_TASK DESCRIPTION_
When you give the entries again, keep every word as it stands and drop the pictures.

_RECORD EXCERPTS_
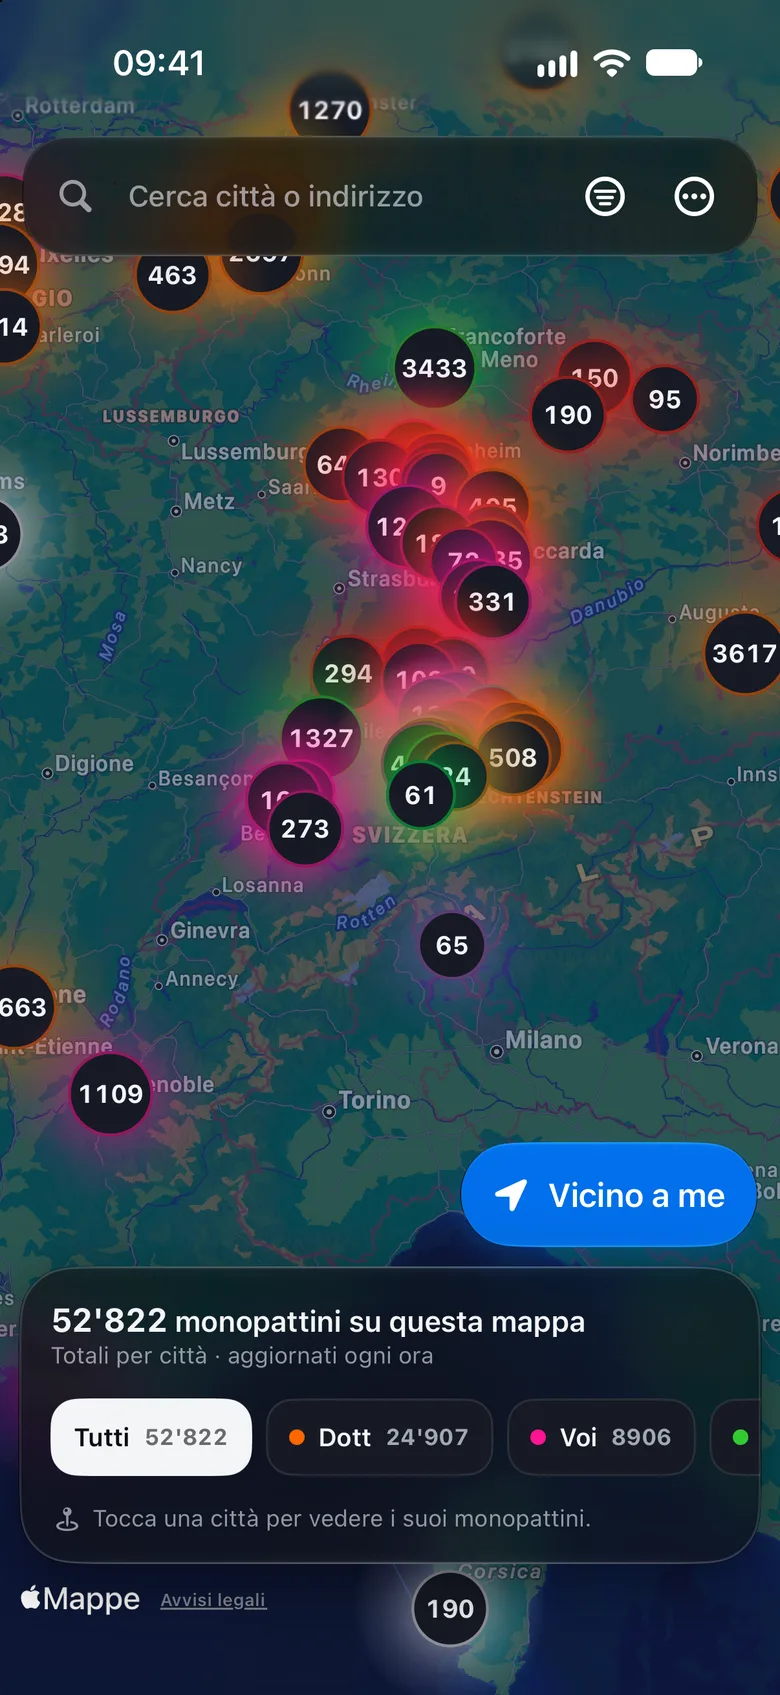
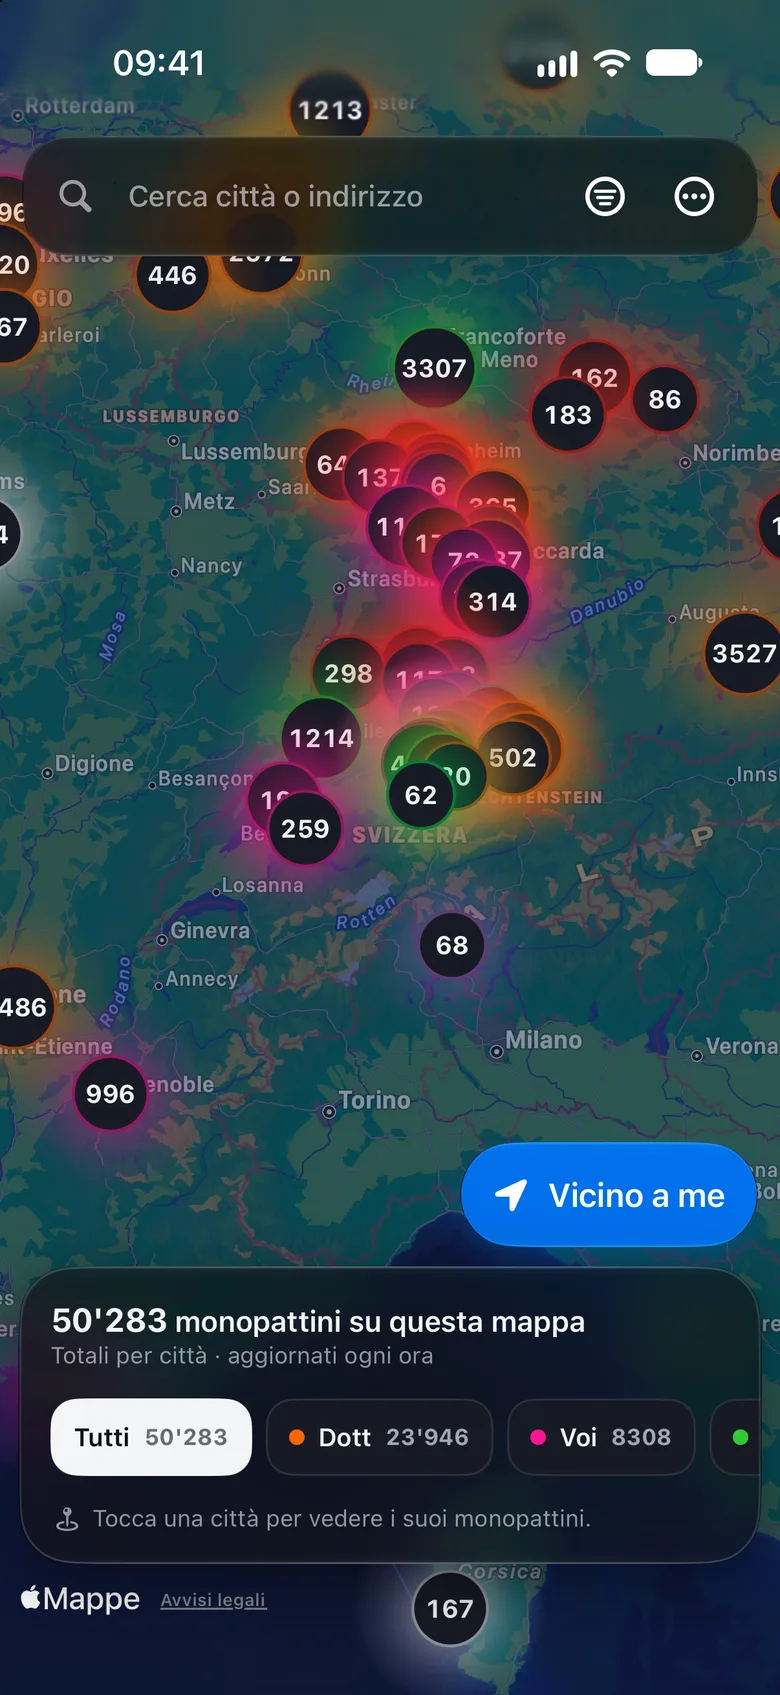
Take the landing page's pictures in Portuguese, Spanish and Icelandic too
All nine languages are captured in one run, so they show the same 103
scooters by Zürich main station, a Voi nearest at 31 m. The script now
compares the scooters themselves to tell a renewal of the data: the time it
compared was the oldest feed's, which stays put while another feed renews,
and two languages had caught one more Bird. A passing 503 is retried.

diff --git a/src/lib/landingSnapshot.ts b/src/lib/landingSnapshot.ts
@@ -32,15 +32,15 @@ const CHF = (unlock: number, minute: number): RidePricing => ({
 
 /** Nearest first. The first one is the scooter the page then follows. */
 export const LANDING_NEAREST: readonly LandingNearest[] = [
-  { provider: 'publibike', name: 'PubliBike', distanceM: 70, battery: null, rangeM: null, pricing: null, shows: ['walk', 'bike'] },
-  { provider: 'bolt', name: 'Bolt', distanceM: 92, battery: 92, rangeM: 58_800, pricing: CHF(100, 42), shows: ['battery', 'range'] },
-  { provider: 'bird', name: 'Bird', distanceM: 116, battery: 68, rangeM: 23_160, pricing: null, shows: ['battery', 'range'] },
-  { provider: 'lime', name: 'Lime', distanceM: 127, battery: null, rangeM: 3_138, pricing: null, shows: ['range'] },
-  { provider: 'hopp', name: 'Hopp', distanceM: 128, battery: 34, rangeM: 11_200, pricing: CHF(100, 40), shows: ['battery', 'price'] },
-  { provider: 'voi', name: 'Voi', distanceM: 181, battery: null, rangeM: 67_200, pricing: CHF(100, 42), shows: ['price'] },
-  { provider: 'dott', name: 'Dott', distanceM: 504, battery: 44, rangeM: 25_896, pricing: null, shows: ['battery', 'range'] },
+  { provider: 'voi', name: 'Voi', distanceM: 31, battery: null, rangeM: 67_200, pricing: CHF(100, 42), shows: ['walk', 'price'] },
+  { provider: 'lime', name: 'Lime', distanceM: 69, battery: null, rangeM: 21_581, pricing: null, shows: ['range'] },
+  { provider: 'publibike', name: 'PubliBike', distanceM: 70, battery: null, rangeM: null, pricing: null, shows: ['bike'] },
+  { provider: 'bolt', name: 'Bolt', distanceM: 77, battery: 61, rangeM: 37_100, pricing: CHF(100, 42), shows: ['battery', 'range'] },
+  { provider: 'bird', name: 'Bird', distanceM: 79, battery: 68, rangeM: 23_160, pricing: null, shows: ['battery', 'range'] },
+  { provider: 'hopp', name: 'Hopp', distanceM: 105, battery: 51, rangeM: 18_000, pricing: CHF(100, 40), shows: ['battery', 'price'] },
+  { provider: 'dott', name: 'Dott', distanceM: 142, battery: 69, rangeM: 42_496, pricing: null, shows: ['battery', 'range'] },
 ];
 
 // The scooters in view on the dark map (public/landing/*-dark.webp), which its
 // "All" chip counts in every language: the headline repeats the number beside it.
-export const LANDING_SCOOTERS_NEARBY = 61;
+export const LANDING_SCOOTERS_NEARBY = 103;

diff --git a/e2e/landing.e2e.ts b/e2e/landing.e2e.ts
@@ -47,8 +47,8 @@ for (const [locale, headline] of Object.entries(HEADLINES)) {
     // Seven providers beside the phone, the nearest first.
     const cards = page.locator('.near-card');
     await expect(cards).toHaveCount(7);
-    await expect(cards.first()).toContainText('PubliBike');
-    await expect(cards.first()).toContainText('70 m');
+    await expect(cards.first()).toContainText('Voi');
+    await expect(cards.first()).toContainText('31 m');
 
     // The pictures further down load as they come into view.
     const pictures = page.locator('main img');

_WORKED SOLUTION_
Take the landing page's pictures in Portuguese, Spanish and Icelandic too
All nine languages are captured in one run, so they show the same 103
scooters by Zürich main station, a Voi nearest at 31 m. The script now
compares the scooters themselves to tell a renewal of the data: the time it
compared was the oldest feed's, which stays put while another feed renews,
and two languages had caught one more Bird. A passing 503 is retried.

diff --git a/src/lib/landingSnapshot.ts b/src/lib/landingSnapshot.ts
@@ -32,15 +32,15 @@ const CHF = (unlock: number, minute: number): RidePricing => ({
 
 /** Nearest first. The first one is the scooter the page then follows. */
 export const LANDING_NEAREST: readonly LandingNearest[] = [
-  { provider: 'publibike', name: 'PubliBike', distanceM: 70, battery: null, rangeM: null, pricing: null, shows: ['walk', 'bike'] },
-  { provider: 'bolt', name: 'Bolt', distanceM: 92, battery: 92, rangeM: 58_800, pricing: CHF(100, 42), shows: ['battery', 'range'] },
-  { provider: 'bird', name: 'Bird', distanceM: 116, battery: 68, rangeM: 23_160, pricing: null, shows: ['battery', 'range'] },
-  { provider: 'lime', name: 'Lime', distanceM: 127, battery: null, rangeM: 3_138, pricing: null, shows: ['range'] },
-  { provider: 'hopp', name: 'Hopp', distanceM: 128, battery: 34, rangeM: 11_200, pricing: CHF(100, 40), shows: ['battery', 'price'] },
-  { provider: 'voi', name: 'Voi', distanceM: 181, battery: null, rangeM: 67_200, pricing: CHF(100, 42), shows: ['price'] },
-  { provider: 'dott', name: 'Dott', distanceM: 504, battery: 44, rangeM: 25_896, pricing: null, shows: ['battery', 'range'] },
+  { provider: 'voi', name: 'Voi', distanceM: 31, battery: null, rangeM: 67_200, pricing: CHF(100, 42), shows: ['walk', 'price'] },
+  { provider: 'lime', name: 'Lime', distanceM: 69, battery: null, rangeM: 21_581, pricing: null, shows: ['range'] },
+  { provider: 'publibike', name: 'PubliBike', distanceM: 70, battery: null, rangeM: null, pricing: null, shows: ['bike'] },
+  { provider: 'bolt', name: 'Bolt', distanceM: 77, battery: 61, rangeM: 37_100, pricing: CHF(100, 42), shows: ['battery', 'range'] },
+  { provider: 'bird', name: 'Bird', distanceM: 79, battery: 68, rangeM: 23_160, pricing: null, shows: ['battery', 'range'] },
+  { provider: 'hopp', name: 'Hopp', distanceM: 105, battery: 51, rangeM: 18_000, pricing: CHF(100, 40), shows: ['battery', 'price'] },
+  { provider: 'dott', name: 'Dott', distanceM: 142, battery: 69, rangeM: 42_496, pricing: null, shows: ['battery', 'range'] },
 ];
 
 // The scooters in view on the dark map (public/landing/*-dark.webp), which its
 // "All" chip counts in every language: the headline repeats the number beside it.
-export const LANDING_SCOOTERS_NEARBY = 61;
+export const LANDING_SCOOTERS_NEARBY = 103;

diff --git a/e2e/landing.e2e.ts b/e2e/landing.e2e.ts
@@ -47,8 +47,8 @@ for (const [locale, headline] of Object.entries(HEADLINES)) {
     // Seven providers beside the phone, the nearest first.
     const cards = page.locator('.near-card');
     await expect(cards).toHaveCount(7);
-    await expect(cards.first()).toContainText('PubliBike');
-    await expect(cards.first()).toContainText('70 m');
+    await expect(cards.first()).toContainText('Voi');
+    await expect(cards.first()).toContainText('31 m');
 
     // The pictures further down load as they come into view.
     const pictures = page.locator('main img');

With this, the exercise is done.